[Stored entries]

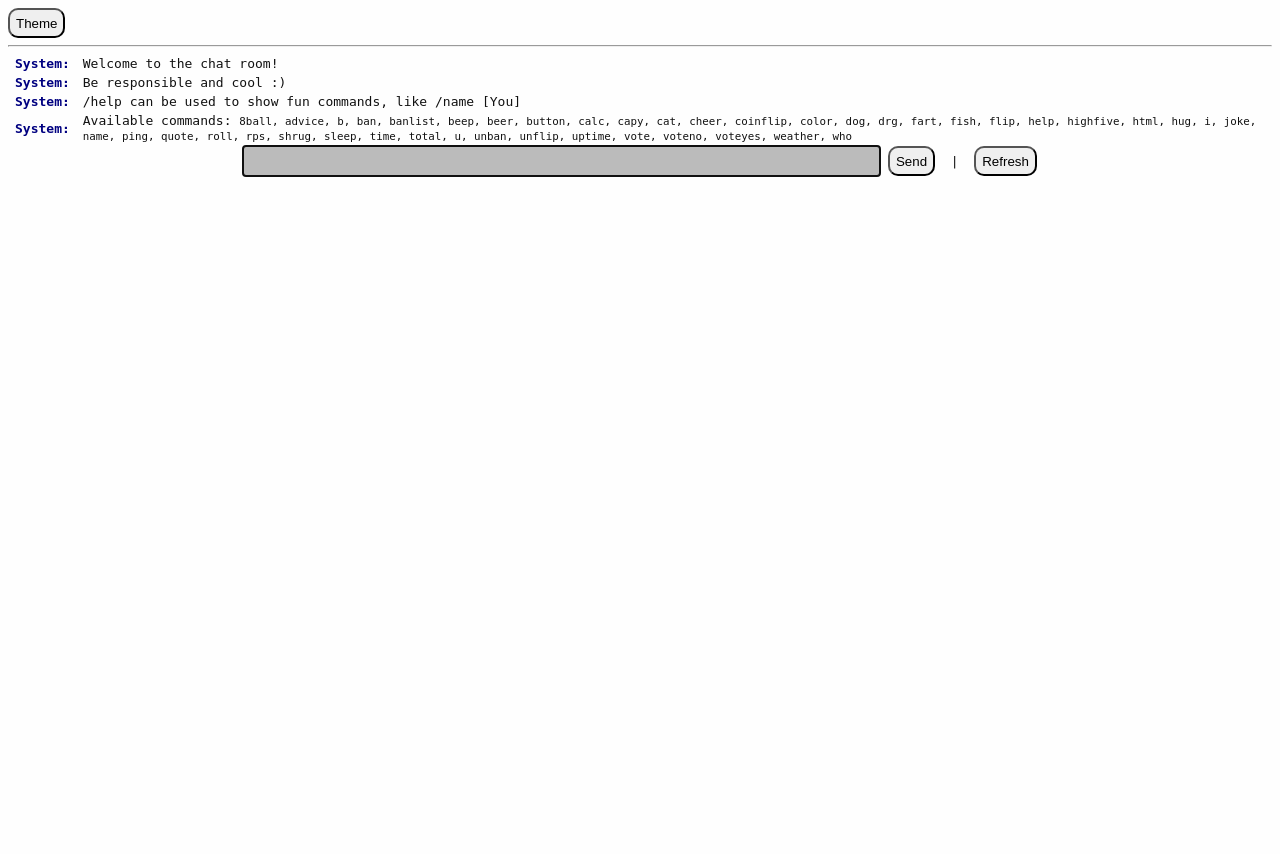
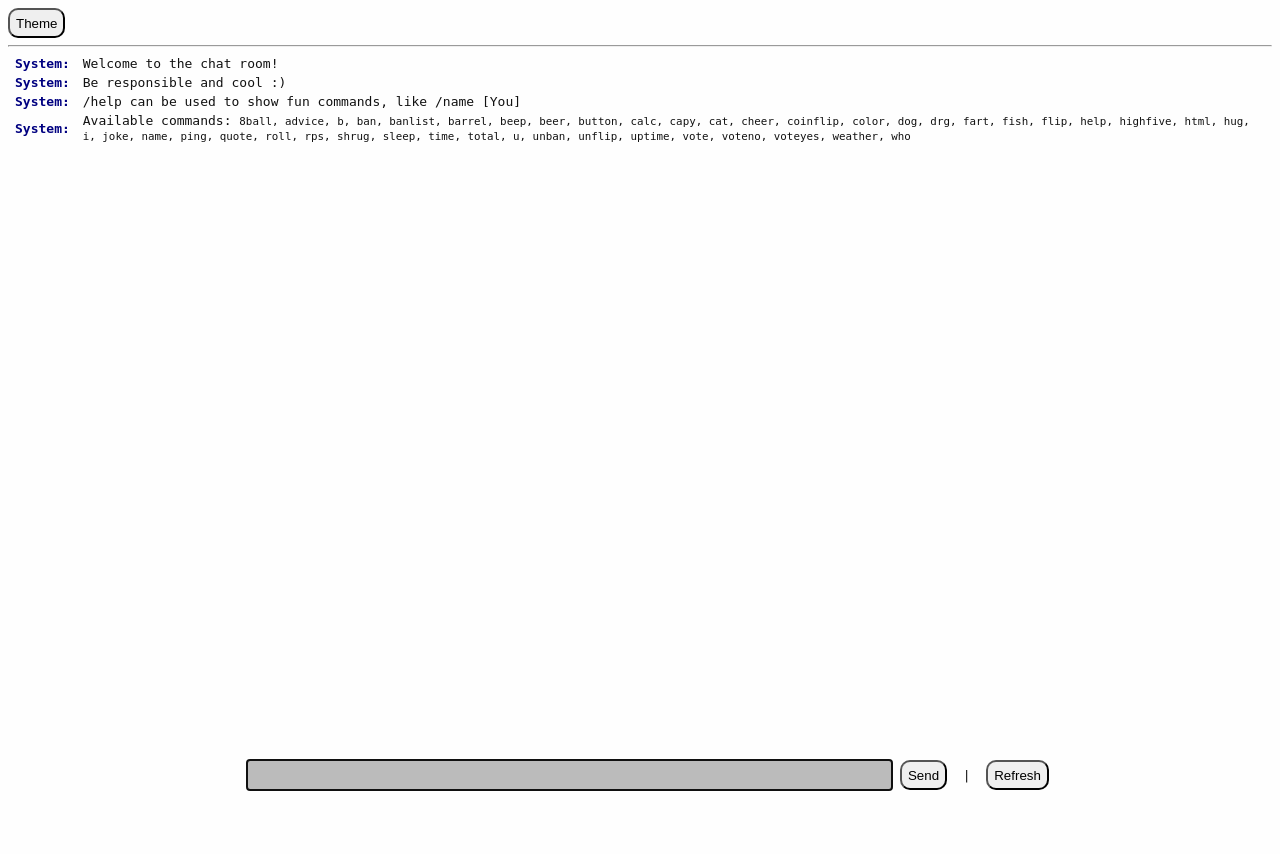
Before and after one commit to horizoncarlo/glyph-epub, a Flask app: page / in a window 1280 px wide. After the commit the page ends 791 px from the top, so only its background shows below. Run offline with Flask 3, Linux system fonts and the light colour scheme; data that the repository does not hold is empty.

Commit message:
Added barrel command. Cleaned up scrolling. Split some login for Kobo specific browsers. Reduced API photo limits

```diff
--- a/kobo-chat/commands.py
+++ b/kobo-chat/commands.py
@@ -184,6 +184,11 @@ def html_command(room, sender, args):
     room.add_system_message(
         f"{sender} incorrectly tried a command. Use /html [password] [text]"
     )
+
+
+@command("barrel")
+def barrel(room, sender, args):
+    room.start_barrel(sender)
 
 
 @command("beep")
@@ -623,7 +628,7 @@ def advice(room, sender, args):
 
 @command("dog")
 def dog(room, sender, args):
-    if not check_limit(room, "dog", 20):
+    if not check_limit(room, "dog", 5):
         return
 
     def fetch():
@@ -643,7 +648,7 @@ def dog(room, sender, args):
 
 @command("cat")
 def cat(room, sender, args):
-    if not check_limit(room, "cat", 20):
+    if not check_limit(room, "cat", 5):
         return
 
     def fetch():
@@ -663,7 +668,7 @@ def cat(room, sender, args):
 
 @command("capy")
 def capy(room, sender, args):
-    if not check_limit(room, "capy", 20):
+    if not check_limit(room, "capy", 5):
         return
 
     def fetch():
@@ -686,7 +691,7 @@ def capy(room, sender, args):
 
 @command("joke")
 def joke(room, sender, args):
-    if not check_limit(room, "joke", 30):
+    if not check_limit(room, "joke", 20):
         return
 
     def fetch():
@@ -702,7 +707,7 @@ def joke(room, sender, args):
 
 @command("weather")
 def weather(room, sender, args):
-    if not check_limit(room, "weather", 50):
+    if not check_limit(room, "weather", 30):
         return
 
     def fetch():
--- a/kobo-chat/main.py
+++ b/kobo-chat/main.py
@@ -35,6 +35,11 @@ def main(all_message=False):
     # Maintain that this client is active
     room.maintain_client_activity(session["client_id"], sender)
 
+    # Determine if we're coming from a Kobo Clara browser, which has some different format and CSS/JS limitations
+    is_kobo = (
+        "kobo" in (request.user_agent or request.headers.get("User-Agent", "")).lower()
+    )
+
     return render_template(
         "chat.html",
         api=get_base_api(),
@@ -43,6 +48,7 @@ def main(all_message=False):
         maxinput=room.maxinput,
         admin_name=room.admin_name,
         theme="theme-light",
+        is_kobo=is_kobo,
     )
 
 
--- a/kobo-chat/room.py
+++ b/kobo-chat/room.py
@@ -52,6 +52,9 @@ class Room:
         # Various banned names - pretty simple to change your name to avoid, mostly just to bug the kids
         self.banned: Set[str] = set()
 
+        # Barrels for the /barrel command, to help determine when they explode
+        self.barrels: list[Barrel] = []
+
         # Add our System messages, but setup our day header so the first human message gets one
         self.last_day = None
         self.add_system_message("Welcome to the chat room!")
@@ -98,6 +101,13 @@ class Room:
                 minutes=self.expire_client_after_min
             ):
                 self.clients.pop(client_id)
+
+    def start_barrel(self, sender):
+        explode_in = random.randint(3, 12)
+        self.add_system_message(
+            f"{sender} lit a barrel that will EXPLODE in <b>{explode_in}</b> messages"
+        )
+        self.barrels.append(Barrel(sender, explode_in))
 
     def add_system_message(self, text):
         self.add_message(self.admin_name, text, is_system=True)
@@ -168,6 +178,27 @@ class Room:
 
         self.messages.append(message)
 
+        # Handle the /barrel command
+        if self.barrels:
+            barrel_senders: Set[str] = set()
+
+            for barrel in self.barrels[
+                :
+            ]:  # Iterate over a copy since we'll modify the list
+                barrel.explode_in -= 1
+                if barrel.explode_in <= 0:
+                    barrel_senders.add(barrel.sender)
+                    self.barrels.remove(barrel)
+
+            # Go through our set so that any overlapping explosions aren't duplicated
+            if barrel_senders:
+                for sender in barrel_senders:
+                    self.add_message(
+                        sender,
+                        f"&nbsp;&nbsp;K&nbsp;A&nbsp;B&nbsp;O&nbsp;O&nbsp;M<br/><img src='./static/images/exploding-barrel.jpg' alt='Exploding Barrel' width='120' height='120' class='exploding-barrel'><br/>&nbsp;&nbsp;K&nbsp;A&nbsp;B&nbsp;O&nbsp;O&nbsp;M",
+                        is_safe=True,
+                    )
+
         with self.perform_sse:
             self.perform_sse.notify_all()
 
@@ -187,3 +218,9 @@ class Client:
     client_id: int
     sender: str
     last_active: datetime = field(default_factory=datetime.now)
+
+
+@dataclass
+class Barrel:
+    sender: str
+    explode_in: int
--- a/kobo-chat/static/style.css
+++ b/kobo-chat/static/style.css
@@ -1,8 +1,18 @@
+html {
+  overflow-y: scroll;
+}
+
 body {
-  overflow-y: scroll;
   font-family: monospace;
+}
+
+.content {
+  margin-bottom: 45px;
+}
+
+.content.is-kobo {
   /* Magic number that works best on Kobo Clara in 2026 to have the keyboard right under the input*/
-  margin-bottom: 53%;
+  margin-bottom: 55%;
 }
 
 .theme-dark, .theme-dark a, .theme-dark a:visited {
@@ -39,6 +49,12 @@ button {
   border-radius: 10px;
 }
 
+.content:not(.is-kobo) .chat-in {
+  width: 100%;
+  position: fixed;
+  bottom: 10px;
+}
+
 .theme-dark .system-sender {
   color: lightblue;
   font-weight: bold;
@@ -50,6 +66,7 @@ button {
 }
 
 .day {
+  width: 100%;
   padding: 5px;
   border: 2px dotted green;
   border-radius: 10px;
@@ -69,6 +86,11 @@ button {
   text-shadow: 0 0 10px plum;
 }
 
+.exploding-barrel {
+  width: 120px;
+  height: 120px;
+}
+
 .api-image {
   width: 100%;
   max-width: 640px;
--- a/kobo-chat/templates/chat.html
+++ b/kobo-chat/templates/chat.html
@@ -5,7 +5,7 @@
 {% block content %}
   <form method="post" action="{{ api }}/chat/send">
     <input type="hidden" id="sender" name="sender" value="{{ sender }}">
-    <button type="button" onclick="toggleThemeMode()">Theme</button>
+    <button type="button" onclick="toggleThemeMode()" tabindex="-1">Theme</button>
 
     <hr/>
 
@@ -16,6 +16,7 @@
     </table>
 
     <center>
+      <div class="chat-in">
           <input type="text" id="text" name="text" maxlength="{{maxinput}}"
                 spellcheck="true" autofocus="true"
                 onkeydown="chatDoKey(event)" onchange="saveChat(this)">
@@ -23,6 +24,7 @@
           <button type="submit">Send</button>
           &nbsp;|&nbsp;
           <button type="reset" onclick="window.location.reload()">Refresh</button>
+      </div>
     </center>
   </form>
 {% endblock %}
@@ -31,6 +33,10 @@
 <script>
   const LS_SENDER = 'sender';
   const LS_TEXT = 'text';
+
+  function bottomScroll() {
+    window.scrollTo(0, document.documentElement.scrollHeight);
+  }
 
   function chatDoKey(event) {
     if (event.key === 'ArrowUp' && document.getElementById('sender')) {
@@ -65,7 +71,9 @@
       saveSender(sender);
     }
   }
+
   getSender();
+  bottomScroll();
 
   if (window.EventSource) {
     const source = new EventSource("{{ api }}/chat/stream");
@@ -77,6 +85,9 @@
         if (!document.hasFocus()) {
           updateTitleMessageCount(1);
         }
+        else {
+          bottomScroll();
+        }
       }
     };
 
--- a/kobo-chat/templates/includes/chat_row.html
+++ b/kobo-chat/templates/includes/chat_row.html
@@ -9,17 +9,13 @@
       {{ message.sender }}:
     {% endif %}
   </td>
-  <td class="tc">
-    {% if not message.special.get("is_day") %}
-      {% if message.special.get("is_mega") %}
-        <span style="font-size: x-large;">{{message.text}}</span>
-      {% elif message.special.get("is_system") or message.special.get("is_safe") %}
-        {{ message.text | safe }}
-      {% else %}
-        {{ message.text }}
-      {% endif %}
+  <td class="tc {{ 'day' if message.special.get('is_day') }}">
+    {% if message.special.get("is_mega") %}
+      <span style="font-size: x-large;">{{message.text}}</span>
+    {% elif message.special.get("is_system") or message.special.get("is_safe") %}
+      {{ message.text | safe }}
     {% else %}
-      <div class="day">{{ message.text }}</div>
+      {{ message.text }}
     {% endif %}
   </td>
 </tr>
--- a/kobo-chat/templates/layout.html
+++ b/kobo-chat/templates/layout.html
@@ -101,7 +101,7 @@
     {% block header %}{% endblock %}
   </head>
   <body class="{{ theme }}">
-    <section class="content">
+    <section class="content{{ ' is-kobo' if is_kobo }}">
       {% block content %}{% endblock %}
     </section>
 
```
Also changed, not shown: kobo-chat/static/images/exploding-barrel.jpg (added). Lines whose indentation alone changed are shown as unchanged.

...

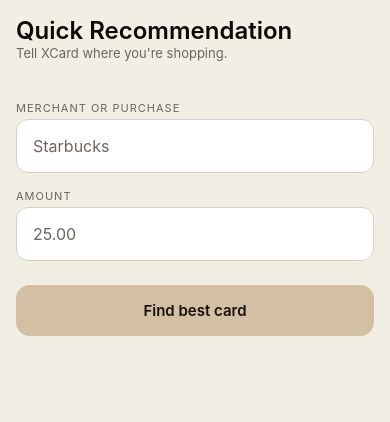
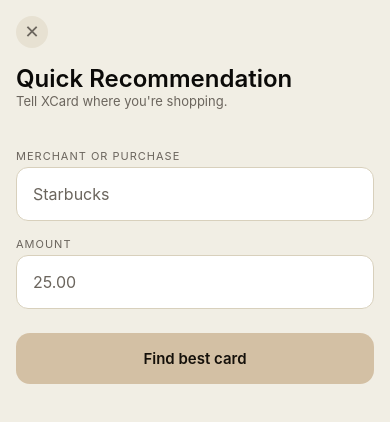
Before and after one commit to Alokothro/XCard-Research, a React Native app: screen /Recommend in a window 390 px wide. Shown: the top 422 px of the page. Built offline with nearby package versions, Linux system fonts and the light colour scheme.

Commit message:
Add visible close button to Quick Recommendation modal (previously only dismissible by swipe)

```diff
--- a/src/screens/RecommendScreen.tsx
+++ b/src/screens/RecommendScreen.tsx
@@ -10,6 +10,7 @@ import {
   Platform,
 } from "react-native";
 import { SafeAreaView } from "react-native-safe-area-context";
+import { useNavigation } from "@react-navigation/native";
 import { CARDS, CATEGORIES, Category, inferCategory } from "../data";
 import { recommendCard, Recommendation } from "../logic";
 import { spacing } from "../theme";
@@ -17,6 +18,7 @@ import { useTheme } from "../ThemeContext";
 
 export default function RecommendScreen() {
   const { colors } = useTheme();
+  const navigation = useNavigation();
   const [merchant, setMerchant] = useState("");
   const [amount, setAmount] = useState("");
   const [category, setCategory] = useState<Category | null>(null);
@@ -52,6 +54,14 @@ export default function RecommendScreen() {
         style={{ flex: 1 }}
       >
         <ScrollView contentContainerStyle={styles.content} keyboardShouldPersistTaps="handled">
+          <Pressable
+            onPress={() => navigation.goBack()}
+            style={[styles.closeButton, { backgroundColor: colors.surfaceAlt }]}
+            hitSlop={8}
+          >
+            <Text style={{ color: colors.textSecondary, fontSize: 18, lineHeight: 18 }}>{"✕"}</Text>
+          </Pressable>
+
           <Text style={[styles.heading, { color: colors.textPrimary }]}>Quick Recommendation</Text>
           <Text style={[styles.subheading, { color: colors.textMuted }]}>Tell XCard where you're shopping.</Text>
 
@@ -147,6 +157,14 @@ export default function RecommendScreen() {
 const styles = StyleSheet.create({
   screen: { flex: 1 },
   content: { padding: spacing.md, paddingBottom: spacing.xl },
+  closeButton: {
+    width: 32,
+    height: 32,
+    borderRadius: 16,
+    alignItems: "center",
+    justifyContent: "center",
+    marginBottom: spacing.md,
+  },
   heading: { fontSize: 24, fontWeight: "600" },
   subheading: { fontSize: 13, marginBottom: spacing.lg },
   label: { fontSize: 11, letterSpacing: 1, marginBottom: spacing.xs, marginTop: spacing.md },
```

WHAT IS REQUIRED:
Search the data for the string "colors". List each line that has it.

OUTPUT FOR THIS TASK:
   const { colors } = useTheme();
+            style={[styles.closeButton, { backgroundColor: colors.surfaceAlt }]}
+            <Text style={{ color: colors.textSecondary, fontSize: 18, lineHeight: 18 }}>{"✕"}</Text>
           <Text style={[styles.heading, { color: colors.textPrimary }]}>Quick Recommendation</Text>
           <Text style={[styles.subheading, { color: colors.textMuted }]}>Tell XCard where you're shopping.</Text>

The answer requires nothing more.